PROVIDED DATA.
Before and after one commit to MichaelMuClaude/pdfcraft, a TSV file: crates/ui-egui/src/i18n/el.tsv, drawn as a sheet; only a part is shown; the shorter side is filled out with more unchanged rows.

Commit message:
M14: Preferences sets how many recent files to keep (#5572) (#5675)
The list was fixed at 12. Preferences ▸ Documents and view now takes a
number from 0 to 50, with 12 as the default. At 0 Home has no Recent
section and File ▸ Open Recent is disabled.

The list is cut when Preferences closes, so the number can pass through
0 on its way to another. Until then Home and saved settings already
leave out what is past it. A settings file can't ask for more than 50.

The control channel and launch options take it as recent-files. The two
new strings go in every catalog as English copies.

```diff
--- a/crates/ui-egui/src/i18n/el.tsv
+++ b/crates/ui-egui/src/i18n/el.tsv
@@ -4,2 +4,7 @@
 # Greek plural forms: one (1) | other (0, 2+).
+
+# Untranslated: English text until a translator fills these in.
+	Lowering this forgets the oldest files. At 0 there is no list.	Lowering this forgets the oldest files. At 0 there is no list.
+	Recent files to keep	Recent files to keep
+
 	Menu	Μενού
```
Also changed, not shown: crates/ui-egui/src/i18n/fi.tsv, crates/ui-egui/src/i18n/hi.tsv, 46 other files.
...
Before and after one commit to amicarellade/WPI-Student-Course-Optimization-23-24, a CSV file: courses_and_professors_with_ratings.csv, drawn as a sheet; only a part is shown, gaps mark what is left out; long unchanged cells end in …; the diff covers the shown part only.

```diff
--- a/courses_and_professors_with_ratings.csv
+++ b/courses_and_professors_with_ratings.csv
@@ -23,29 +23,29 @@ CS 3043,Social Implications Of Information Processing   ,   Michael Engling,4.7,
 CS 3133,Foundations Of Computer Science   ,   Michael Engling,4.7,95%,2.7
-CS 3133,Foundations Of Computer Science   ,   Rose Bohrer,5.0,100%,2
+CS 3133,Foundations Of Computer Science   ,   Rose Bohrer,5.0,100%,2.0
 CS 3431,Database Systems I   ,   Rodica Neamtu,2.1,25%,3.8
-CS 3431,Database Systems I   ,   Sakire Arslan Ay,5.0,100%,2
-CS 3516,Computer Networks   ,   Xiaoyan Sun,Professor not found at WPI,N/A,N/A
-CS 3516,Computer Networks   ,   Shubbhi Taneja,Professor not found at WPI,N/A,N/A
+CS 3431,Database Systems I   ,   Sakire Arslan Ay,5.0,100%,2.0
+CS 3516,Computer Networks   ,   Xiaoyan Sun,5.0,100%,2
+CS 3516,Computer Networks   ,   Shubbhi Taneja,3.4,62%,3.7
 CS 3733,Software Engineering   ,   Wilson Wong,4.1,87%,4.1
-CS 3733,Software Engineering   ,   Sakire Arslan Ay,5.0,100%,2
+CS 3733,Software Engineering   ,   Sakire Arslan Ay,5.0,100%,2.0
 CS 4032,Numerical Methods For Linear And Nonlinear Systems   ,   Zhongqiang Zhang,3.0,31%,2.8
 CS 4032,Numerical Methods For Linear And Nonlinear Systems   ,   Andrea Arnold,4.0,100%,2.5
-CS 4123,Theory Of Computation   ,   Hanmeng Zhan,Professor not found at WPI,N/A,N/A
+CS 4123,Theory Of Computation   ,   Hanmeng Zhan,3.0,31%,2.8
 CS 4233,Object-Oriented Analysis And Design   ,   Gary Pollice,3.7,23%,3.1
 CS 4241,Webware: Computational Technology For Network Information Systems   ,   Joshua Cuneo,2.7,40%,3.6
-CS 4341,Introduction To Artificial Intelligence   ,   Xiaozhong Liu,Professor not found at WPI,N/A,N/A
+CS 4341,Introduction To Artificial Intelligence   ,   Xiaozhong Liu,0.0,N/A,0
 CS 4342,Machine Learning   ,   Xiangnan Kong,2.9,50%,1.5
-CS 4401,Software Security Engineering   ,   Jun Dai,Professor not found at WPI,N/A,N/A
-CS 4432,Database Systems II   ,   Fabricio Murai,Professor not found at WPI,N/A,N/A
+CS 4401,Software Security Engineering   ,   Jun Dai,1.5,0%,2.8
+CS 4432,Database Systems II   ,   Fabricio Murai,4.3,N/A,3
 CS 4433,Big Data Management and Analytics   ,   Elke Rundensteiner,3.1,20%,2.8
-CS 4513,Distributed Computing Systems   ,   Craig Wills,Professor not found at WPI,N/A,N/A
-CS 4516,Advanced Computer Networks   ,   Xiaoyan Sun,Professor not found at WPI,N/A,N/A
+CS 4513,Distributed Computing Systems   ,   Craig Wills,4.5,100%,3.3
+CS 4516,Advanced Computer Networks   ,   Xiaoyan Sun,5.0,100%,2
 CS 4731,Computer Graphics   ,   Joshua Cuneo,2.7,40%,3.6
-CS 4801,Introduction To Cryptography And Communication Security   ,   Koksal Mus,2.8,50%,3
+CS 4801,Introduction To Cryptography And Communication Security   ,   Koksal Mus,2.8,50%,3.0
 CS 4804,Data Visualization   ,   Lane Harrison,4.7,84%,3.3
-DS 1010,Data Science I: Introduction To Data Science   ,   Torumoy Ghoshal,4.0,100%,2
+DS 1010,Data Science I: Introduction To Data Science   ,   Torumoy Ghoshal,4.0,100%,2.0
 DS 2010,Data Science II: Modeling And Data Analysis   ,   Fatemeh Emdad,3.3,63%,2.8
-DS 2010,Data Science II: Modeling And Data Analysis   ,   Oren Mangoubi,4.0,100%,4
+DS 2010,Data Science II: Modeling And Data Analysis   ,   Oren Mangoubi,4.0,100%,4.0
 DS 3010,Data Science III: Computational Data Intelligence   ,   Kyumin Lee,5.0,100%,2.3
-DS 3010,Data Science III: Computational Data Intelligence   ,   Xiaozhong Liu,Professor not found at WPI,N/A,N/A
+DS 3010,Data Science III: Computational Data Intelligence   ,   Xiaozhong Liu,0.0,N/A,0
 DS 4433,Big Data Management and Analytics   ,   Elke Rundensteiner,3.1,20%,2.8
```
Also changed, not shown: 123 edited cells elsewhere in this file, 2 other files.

WHAT IS REQUIRED.
Set down again, word for word, the stretch of records from the line with "section and File ▸ Open Recent is disabled." to the line with "46 other files.", both of those lines included.

FINAL ANSWER.
section and File ▸ Open Recent is disabled.

The list is cut when Preferences closes, so the number can pass through
0 on its way to another. Until then Home and saved settings already
leave out what is past it. A settings file can't ask for more than 50.

The control channel and launch options take it as recent-files. The two
new strings go in every catalog as English copies.

```diff
--- a/crates/ui-egui/src/i18n/el.tsv
+++ b/crates/ui-egui/src/i18n/el.tsv
@@ -4,2 +4,7 @@
 # Greek plural forms: one (1) | other (0, 2+).
+
+# Untranslated: English text until a translator fills these in.
+	Lowering this forgets the oldest files. At 0 there is no list.	Lowering this forgets the oldest files. At 0 there is no list.
+	Recent files to keep	Recent files to keep
+
 	Menu	Μενού
```
Also changed, not shown: crates/ui-egui/src/i18n/fi.tsv, crates/ui-egui/src/i18n/hi.tsv, 46 other files.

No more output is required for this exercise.